The Missions of Atiatonharongwen
(Originally published in The People’s Voice, October 7, 2005)
Written by Darren Bonaparte
Apparently Joseph Brant and his sister Molly (widow of the late Sir William Johnson) kept an eye on Colonel Louis and his pro-American activities, just as he kept a careful eye on their activities for the British. Molly’s friend, Mary Hill, was the Mohawk mistress of General Philip Schuyler and often shared intelligence with Molly that was forwarded to the British. This we find in a letter by Captain Al Frasier dated November 5th, 1780:
I acquainted Sir John Johns. for your Excellency’s information that Captain Dame of the Rangers with nine soldiers & above twenty Indians of those of his party that were missing had come in three days ago.
Along with those men there is come a sister of Captn. Aaron the Mohawk chief, a very intelligent woman who has much in the confidence of all the principal Indians that adhered to the Rebels, as she was herself always attached to their cause & till now lived among them-
She informed Miss Molly that the St. Regis Indian named the Negroe had been at Rhode Island, and was charged by the Commander in Chief of the French troops with a great many letters to Canadians English & Indians, with which he set off for St. Regis from Schenectady five weeks ago, and that she had once been engaged herself to come along with him–She further says that some of the principal Indians were told in confidence that the Rebels were determined to invade Canada this winter or early in the Spring by three different Routes. And they said that their designs upon Canada might fail of success, yet they were sure of reducing the upper posts, as they were determined at all costs to take Carleton Island, which wd. oblige the higher Garrisons to surrender for want of provisions –She says Schuyler was himself to command this latter enterprise.
This woman also confirms the late news respecting General Gates Army & likewise that Arnold is going into New York.
There are certainly two Indians which always reside at the village of St. Regis for the purpose of conveying letters & intelligence of all our movements to the Rebels. I hope to be able to give Your Excellency their names by next opportunity.
Long after the war was over, Colonel Louis continued to be a thorn in the side of the loyalist Joseph Brant. Both were sent to the Great Lakes area to promote peace on behalf of the United States government, although Colonel Louis strenuously objected to Brant’s involvement. When both men became involved in land sales with the Americans, they used each other as scapegoats when controversy erupted. The end result was that a war almost broke out between their respective communities and their allies, something that was narrowly averted by careful diplomacy. Eleazer Williams’ biography of the Colonel has this to say about his relationship with Brant:

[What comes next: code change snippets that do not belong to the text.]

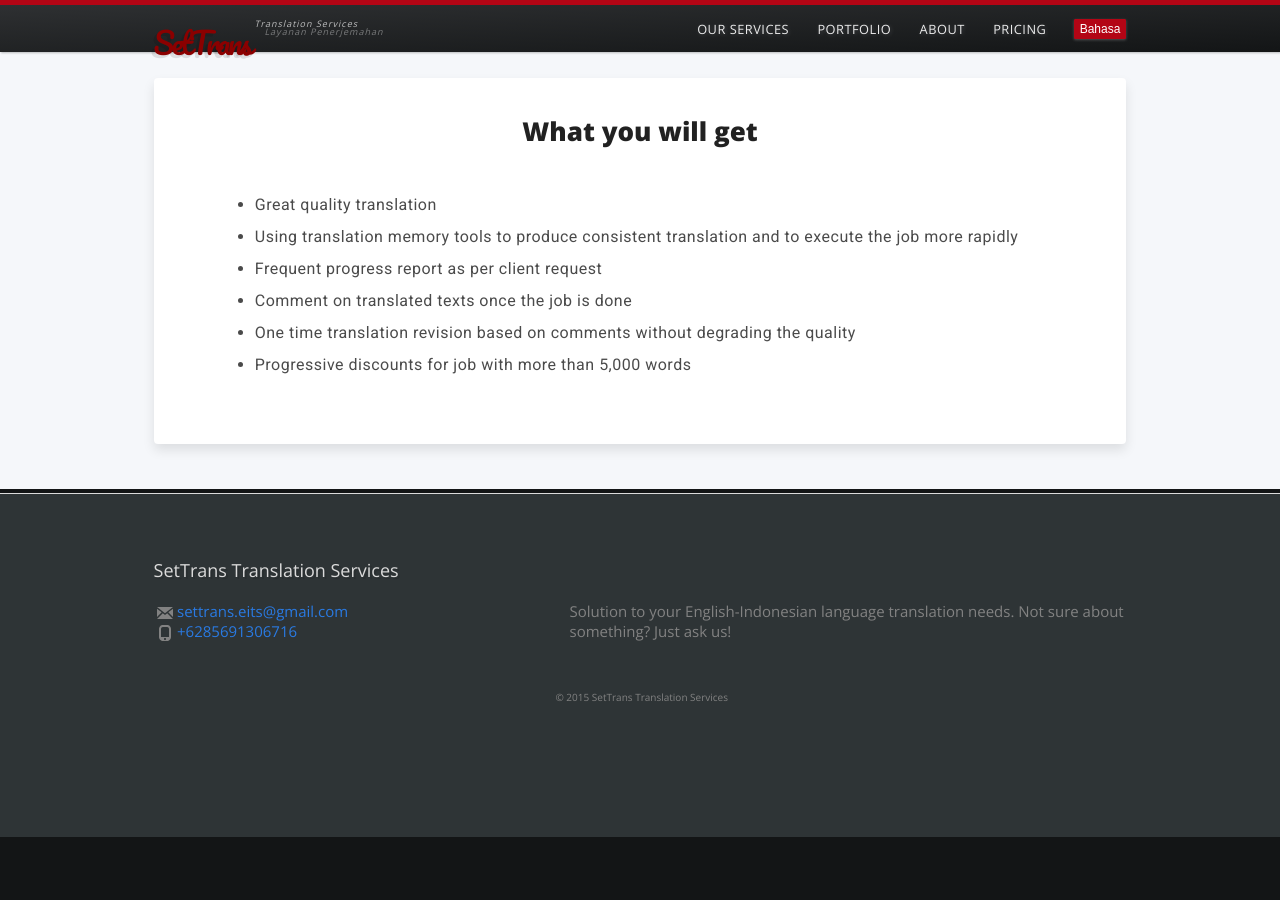
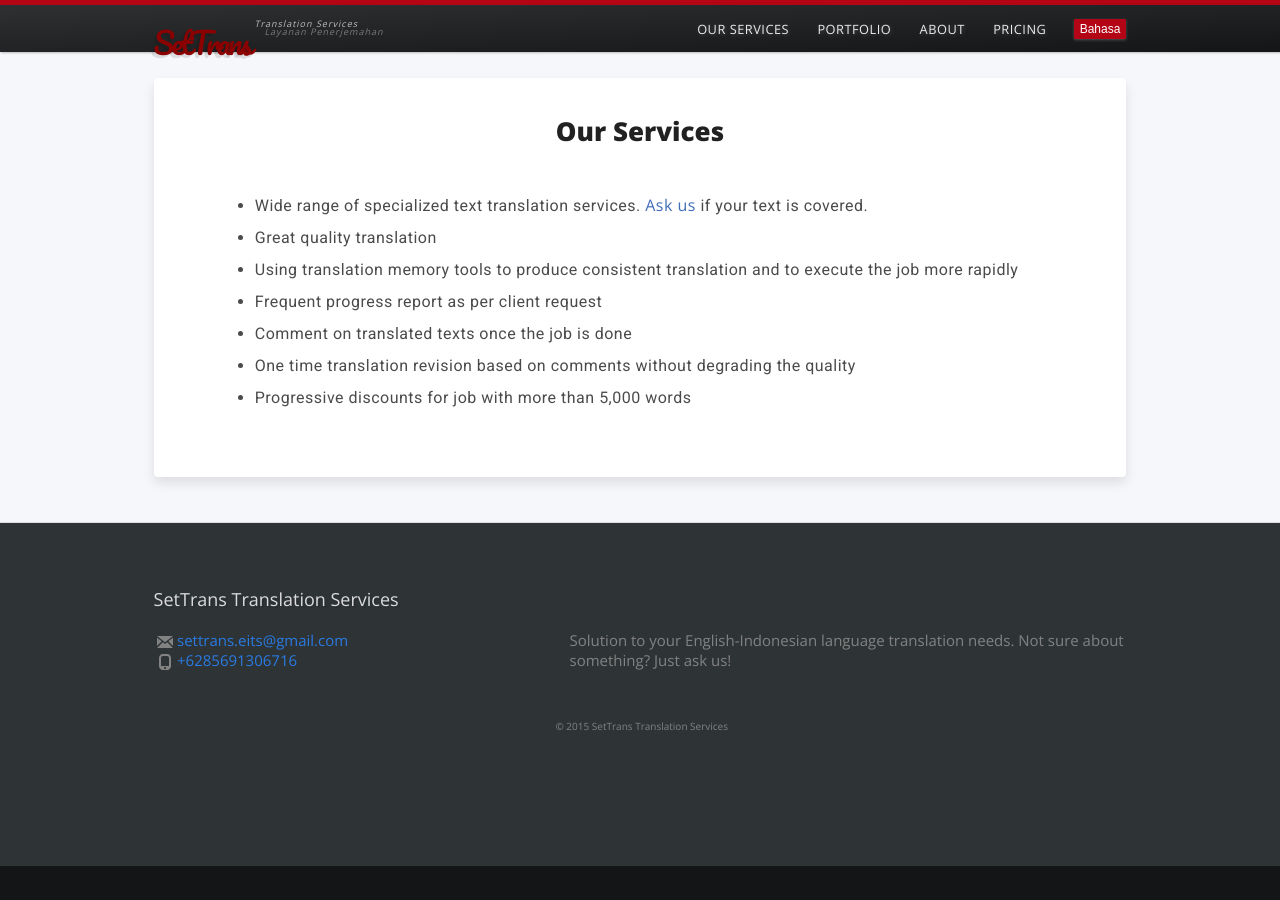
Before and after one commit to settrans/settrans.github.io, a Jekyll site: the page built from our-services/index.md, in a window 1280 px wide. Built offline with Jekyll 4.4.1, drawn with Linux system fonts in a browser that asks for light colours; nearby versions of some CDN libraries.

Commit message:
editing "our services" page

```diff
--- a/our-services/index.md
+++ b/our-services/index.md
@@ -7,11 +7,13 @@ permalink: /our-services/
 
 {::options parse_block_html="true" /}
 
-Untuk Anda
+Layanan Kami
 {: class="normal-title content-id lang-hide"}
-What you will get
+Our Services
 {: class="normal-title content-en"}
 
+- Cakupan yang luas untuk layanan penerjemahan teks khusus. [Tanya][ask-us]
+kami apakah layanan kami mencakup teks Anda.
 - Terjemahan berkualitas sangat baik
 - Menggunakan pengingat terjemahan sehingga menghasilkan terjemahan yang
 konsisten dan pengerjaan yang lebih cepat
@@ -22,6 +24,8 @@ mengurangi kualitasnya
 - Diskon progresif untuk pekerjaan yang lebih dari 5.000 kata
 {: class="content-id lang-hide normal" style="text-align: justify;"}
 
+- Wide range of specialized text translation services. [Ask us][ask-us] if
+your text is covered.
 - Great quality translation
 - Using translation memory tools to produce consistent translation and
 to execute the job more rapidly
@@ -31,3 +35,6 @@ to execute the job more rapidly
 quality
 - Progressive discounts for job with more than 5,000 words
 {: class="content-en normal" style="text-align: justify;"}
+
+
+[ask-us]: mailto:settrans.eits@gmail.com
```
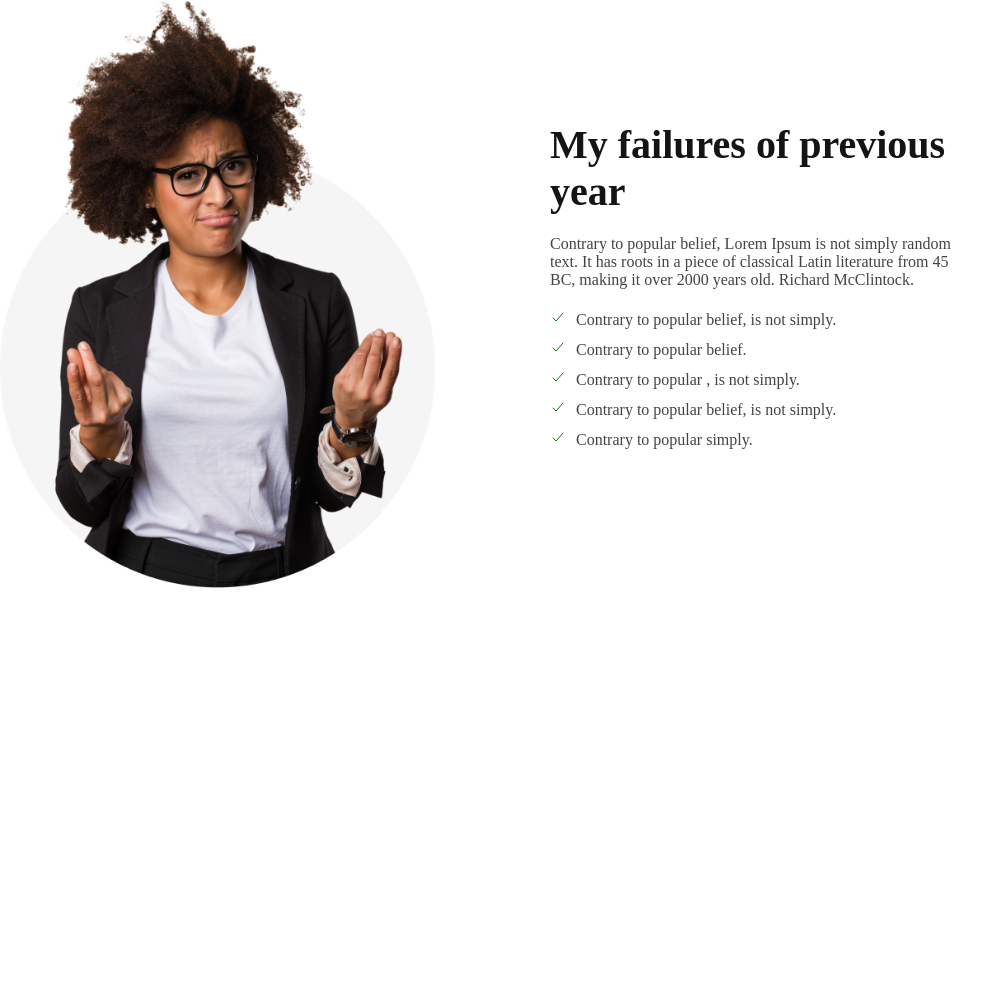
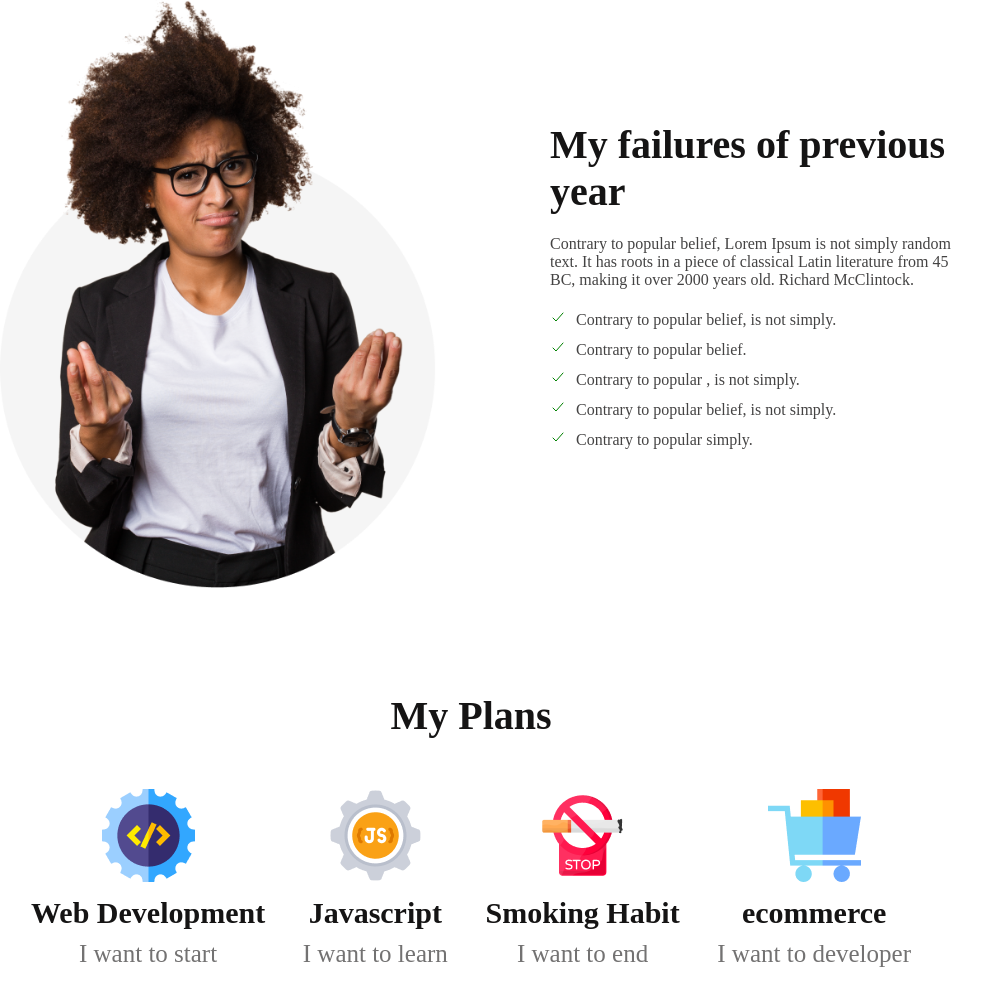
Before and after one commit to Safinahmedhasan/assignment-developer-portfolio, a plain HTML site: page index.html in a window 1280 px wide. Shown: the part 912-1918 px from the top of the page, without its empty margins (169-1151 px from the left). Before the commit the page ends 1604 px from the top, so only its background shows below. Drawn offline with nearby package versions, Linux system fonts and the light colour scheme.

Commit message:
my plans section

```diff
--- a/index.html
+++ b/index.html
@@ -37,7 +37,33 @@
         </div>
     </div>
 
+    <!-- My Plan Section -->
 
+    <div class="my-plan-section">
+        <h2>My Plans</h2>
+        <div class="my-pans-menu">
+            <div class="my-plans-menu-single">
+                <img src="images/icons/web.png" alt="">
+                <h3>Web Development</h3>
+                <p>I want to start</p>
+            </div>
+            <div class="my-plans-menu-single">
+                <img src="images/icons/js.png" alt="">
+                <h3>Javascript</h3>
+                <p>I want to learn</p>
+            </div>
+            <div class="my-plans-menu-single">
+                <img src="images/icons/smoke.png" alt="">
+                <h3>Smoking Habit</h3>
+                <p>I want to end</p>
+            </div>
+            <div class="my-plans-menu-single">
+                <img src="images/icons/ecom.png" alt="">
+                <h3>ecommerce</h3>
+                <p>I want to developer</p>
+            </div>
+        </div>
+    </div>
 
 
     <script type="module" src="https://unpkg.com/ionicons@5.5.2/dist/ionicons/ionicons.esm.js"></script>
--- a/style.css
+++ b/style.css
@@ -93,3 +93,42 @@ ion-icon {
     padding-right: 10px;
 
 }
+
+/* My Plan Section */
+.my-plan-section{
+    margin-bottom: 100px;
+}
+
+.my-plan-section h2{
+    text-align: center;
+    padding-bottom: 50px;
+    font-family: 'Work Sans';
+    font-weight: 700;
+    font-size: 40px;
+    color: #151414;
+
+}
+.my-pans-menu{
+    display: flex;
+    align-items: center;
+    justify-content: space-between;
+    padding: 0 200px;
+}
+.my-plans-menu-single{
+    text-align: center;
+    margin-bottom: 20px;
+}
+.my-plans-menu-single h3{
+    font-family: 'Work Sans';
+    font-weight: 700;
+    font-size: 30px;
+    color: #151414;
+    margin-top: 10px;
+}
+.my-plans-menu-single p{
+    font-family: 'Work Sans';
+    font-weight: 500;
+    font-size: 25px;
+    color: #737272;
+    margin-top: 10px;
+}
```
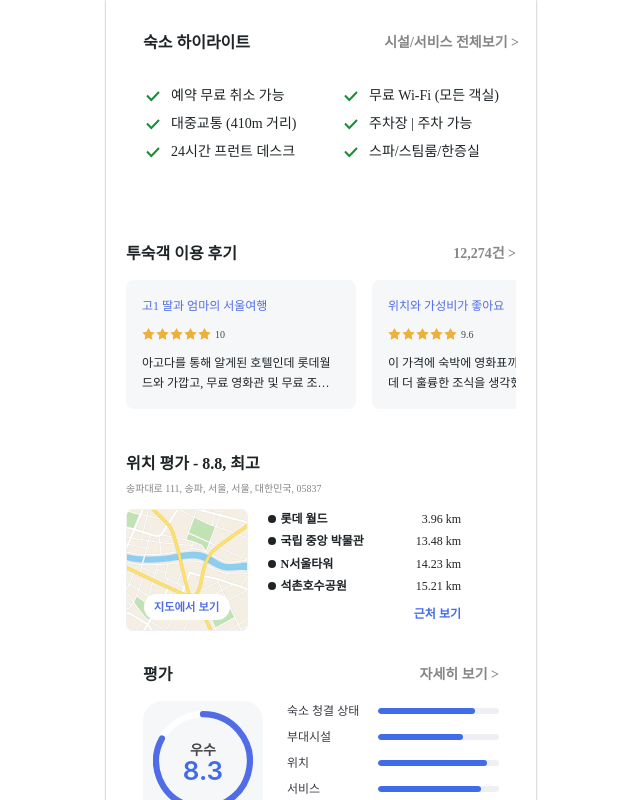
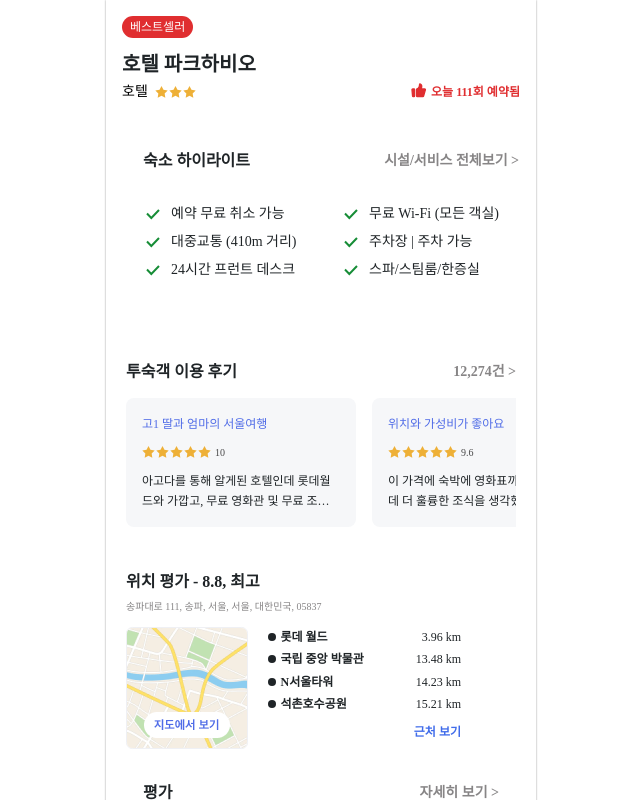
Before and after one commit to m2na7/35-COLLABORATION-WEB-AGODA, a React (Vite) app: page / in a window 1280 px wide. Shown: the top 800 px of the page, without its empty margins (319-959 px from the left). Built offline with nearby package versions, Linux system fonts and the light colour scheme; a web font is replaced by a local one.

Commit message:
feat: detail component

```diff
--- /dev/null
+++ b/src/assets/svg/IcGood.tsx
@@ -0,0 +1,20 @@
+import * as React from "react";
+import type { SVGProps } from "react";
+const SvgIcGood = (props: SVGProps<SVGSVGElement>) => (
+  <svg
+    xmlns="http://www.w3.org/2000/svg"
+    fill="none"
+    viewBox="0 0 16 16"
+    {...props}
+  >
+    <path
+      fill="#E02E30"
+      stroke="#E02E30"
+      strokeLinecap="round"
+      strokeLinejoin="round"
+      strokeWidth={1.333}
+      d="M1.003 7.724A.667.667 0 0 1 1.667 7h1.272a.667.667 0 0 1 .667.667V14a.667.667 0 0 1-.667.667h-.722a.667.667 0 0 1-.664-.61zm4.603-.266c0-.278.173-.528.425-.646.55-.26 1.486-.78 1.909-1.485.544-.908.646-2.548.663-2.924.002-.053.001-.105.008-.157.09-.651 1.347.109 1.829.913.261.436.295 1.009.267 1.457-.03.478-.17.94-.308 1.4l-.293.979h3.62a.666.666 0 0 1 .64.848l-1.79 6.338a.67.67 0 0 1-.641.486H6.273A.667.667 0 0 1 5.606 14z"
+    />
+  </svg>
+);
+export default SvgIcGood;
--- /dev/null
+++ b/src/assets/svg/베스트셀러.tsx
@@ -0,0 +1,16 @@
+import * as React from "react";
+import type { SVGProps } from "react";
+const Svg = (props: SVGProps<SVGSVGElement>) => (
+  <svg
+    xmlns="http://www.w3.org/2000/svg"
+    fill="none"
+    viewBox="0 0 51 11"
+    {...props}
+  >
+    <path
+      fill="#fff"
+      d="M5.028 8.224H.792V1.396h1.044v2.532h2.148V1.384h1.044v2.892h1.2V.592h1.008v9.732H6.228V5.152h-1.2zm4.284 2.616h-1.02V.352h1.02zM3.984 7.36V4.78H1.836v2.58zm15.915-1.692-.576.84c-1.644-.468-3.384-1.8-3.876-2.976-.42 1.188-2.172 2.52-3.876 2.964l-.54-.864c1.716-.3 3.876-1.824 3.876-3.588v-.816h1.092v.816c0 1.752 2.292 3.312 3.9 3.624m.288 3.756h-9.468V8.56h9.468zm8.787-4.968h-5.796v1.488h6.132v.876h-7.188V1.348h7.092v.864h-6.036v1.404h5.796zm1.476 5.052h-9.468v-.864h9.468zm9.65-3.624h-1.02V.352h1.02zm-1.992-.072h-1.02V3.328H35.66v-.864h1.428V.544h1.02zm2.364 4.956h-7.356v-2.64h5.916v-.84h-5.916v-.864h6.972V8.92h-5.916v.972h6.3zm-3.972-6-.576.78c-.744-.372-1.692-1.248-1.992-2.016-.276.864-1.068 1.8-2.1 2.328l-.624-.756c1.284-.66 2.184-1.788 2.184-3.3V.82h1.032v.972c0 1.512 1.008 2.472 2.076 2.976m13.6 6.072h-1.057V5.26H47.28v-.9h1.764V.352H50.1zM47.47 7.192l.108.864c-1.092.204-2.856.324-4.632.324h-1.104V4.204h3.78v-2.04h-3.78V1.3h4.836v3.768H42.9v2.436c1.644 0 3.24-.06 4.572-.312"
+    />
+  </svg>
+);
+export default Svg;
--- a/src/pages/HotelDetailPage/Components/HotelDetail/Detail.style.ts
+++ b/src/pages/HotelDetailPage/Components/HotelDetail/Detail.style.ts
@@ -1,8 +1,60 @@
+import { css, Theme } from "@emotion/react";
+import theme from "@styles/theme";
 
+export const detailWrapper = css`
+  width: 100%;
+  padding: 1.6rem;
+`;
 
-const Detail=()=>{
+export const bestseller = css`
+  display: inline-block;
+  background-color: ${theme.color.red200};
+  padding: 1px 8px;
+  border-radius: 10rem;
+  ${theme.font.body4_m_12}
+  margin-bottom: 0.8rem;
+  color: #fff;
+`;
 
+export const title = (theme: Theme) => css`
+  ${theme.font.title2_sb_20};
+  color: ${theme.color.black};
+  margin: 0.8rem 0;
+`;
 
+export const subtitleRow = css`
+  display: flex;
+  justify-content: space-between;
+  align-items: center;
+`;
 
-}
-export default Detail
+export const subtitle = css`
+  display: flex;
+  align-items: center;
+  gap: 0.7rem;
+  font-size: 14px;
+
+  span {
+    color: ${theme.font.detail1_m_14};
+    ${theme.font.detail1_m_14}
+  }
+`;
+
+export const starRating = css`
+  display: flex;
+  align-items: center;
+`;
+
+export const thumbsUpWrapper = (theme: Theme) => css`
+  display: flex;
+  align-items: center;
+  gap: 0.4rem;
+  ${theme.font.body3_sb_12}
+  color: ${theme.color.red200};
+
+  svg {
+    margin-bottom: 0.4rem;
+    width: 1.6rem;
+    height: 1.6rem;
+  }
+`;
--- a/src/pages/HotelDetailPage/Components/HotelDetail/Detail.tsx
+++ b/src/pages/HotelDetailPage/Components/HotelDetail/Detail.tsx
@@ -0,0 +1,35 @@
+import StarRating from "@components/StarRating/StarRating";
+import { IcGood } from "@assets/svg";
+
+import {
+  detailWrapper,
+  bestseller,
+  title,
+  subtitleRow,
+  subtitle,
+  starRating,
+  thumbsUpWrapper,
+} from "./Detail.style";
+
+const Detail = () => {
+  return (
+    <div css={detailWrapper}>
+      <span css={bestseller}>베스트셀러</span>
+      <h1 css={title}>호텔 파크하비오</h1>
+      <div css={subtitleRow}>
+        <div css={subtitle}>
+          <span>호텔</span>
+          <span css={starRating}>
+            <StarRating rating={3} />
+          </span>
+        </div>
+        <div css={thumbsUpWrapper}>
+          <IcGood />
+          <span>오늘 111회 예약됨</span>
+        </div>
+      </div>
+    </div>
+  );
+};
+
+export default Detail;
--- a/src/pages/HotelDetailPage/HotelDetailPage.tsx
+++ b/src/pages/HotelDetailPage/HotelDetailPage.tsx
@@ -3,11 +3,13 @@ import Highlights from "./Components/HotelDetail/Highlights";
 import RateReview from "./Components/HotelDetail/RateReview";
 import Location from "./Components/HotelDetail/Location";
 import Carousel from "@components/Carousel/Carousel";
+import Detail from "./Components/HotelDetail/Detail";
 import TextReview from "./Components/HotelDetail/TextReview";
 const HotelDetailPage = () => {
   return (
     <>
       <Carousel images={[]} />
+      <Detail />
       <Highlights />
       <TextReview />
       <Location />
```
Also changed, not shown: src/assets/svg/index.ts (+10 -5 lines), public/svg/ic_good.svg (added), public/svg/베스트셀러.svg (added), src/pages/HotelDetailPage/Components/HotelDetail/index.ts (deleted).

A spirit of unfriendly feelings was created between Col. Lewis & Col. Brandt during the Revolution. They were in opposite parties. This feeling was cherished by Brandt to unmanly degree. After Lewis’ return to St. Regis he was often disturbed by the British Indian agents. Although living peacably with his Indian friends, yet, his former course in the american struggl was not easily forgotten by the tories who had taken a refuge in the Province.
Col. Brandt at Montreal in 1787 made a visit, with a large party of the Mohawks & held a council with Sir John at La Chine. The Mohawks were heard with threats against the life of Col. Lewis. Some of the friendly Cahnowagas, gave timely notice to Lewis of those threats. As it was expected, on the return of Brandts party, they crossed the St. Lawrence from Cornwall with a view to execute those threats uttered at La Chine. But he was secured by his friends. An account of which there was a fray with the Mohawks by some of the St. Regis Indians.
Sources: Indian Affairs Papers: American Revolution, by Maryly B. Penrose, A History of St. Lawrence and Franklin Counties, New York, by Franklin B. Hough, the Frederick Haldimand Papers, and the biography of Colonel Louis by Eleazer Williams in the Papers of Franklin B. Hough, New York State Archives.
Next in series: Eleazer Williams: The Lost Mohawk
By Darren Bonaparte, historian and author of The Wampum Chronicles. Reprinted with permission.
Darren Bonaparte is a cultural historian from the Akwesasne First Nation. He is a frequent lecturer at schools, universities, museums, and historical sites in the United States and Canada. He has written four books, several articles, and the libretto for the McGill Chamber Orchestra’s Aboriginal Visions and Voices. Darren is a former chief of the Mohawk Council of Akwesasne. He is the creator of The Wampum Chronicles and historical advisor to film and television. He currently serves as the Director of the Tribal Historic Preservation Office of the Saint Regis Mohawk Tribe.